[Records from a data collection]
►

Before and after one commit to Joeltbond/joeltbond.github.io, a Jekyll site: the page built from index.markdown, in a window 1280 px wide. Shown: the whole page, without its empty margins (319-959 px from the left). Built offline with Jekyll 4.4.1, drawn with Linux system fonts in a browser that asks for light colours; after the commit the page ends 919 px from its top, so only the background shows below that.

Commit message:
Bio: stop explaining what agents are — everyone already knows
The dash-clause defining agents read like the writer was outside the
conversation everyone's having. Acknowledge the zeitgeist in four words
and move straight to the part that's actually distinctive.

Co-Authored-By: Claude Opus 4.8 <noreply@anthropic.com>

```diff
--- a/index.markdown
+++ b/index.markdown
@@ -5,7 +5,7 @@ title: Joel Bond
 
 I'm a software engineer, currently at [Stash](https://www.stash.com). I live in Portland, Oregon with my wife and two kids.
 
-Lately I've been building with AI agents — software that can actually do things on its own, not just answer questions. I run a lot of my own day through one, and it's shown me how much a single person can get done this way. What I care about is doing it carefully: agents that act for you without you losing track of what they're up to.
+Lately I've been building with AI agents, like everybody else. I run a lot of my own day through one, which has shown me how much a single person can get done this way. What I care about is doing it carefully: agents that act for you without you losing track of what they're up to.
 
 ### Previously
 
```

◄

# EXERCISE INSTRUCTIONS
From the data above, copy each line that has the string "what".

# WRITTEN ANSWER
Bio: stop explaining what agents are — everyone already knows
-Lately I've been building with AI agents — software that can actually do things on its own, not just answer questions. I run a lot of my own day through one, and it's shown me how much a single person can get done this way. What I care about is doing it carefully: agents that act for you without you losing track of what they're up to.
+Lately I've been building with AI agents, like everybody else. I run a lot of my own day through one, which has shown me how much a single person can get done this way. What I care about is doing it carefully: agents that act for you without you losing track of what they're up to.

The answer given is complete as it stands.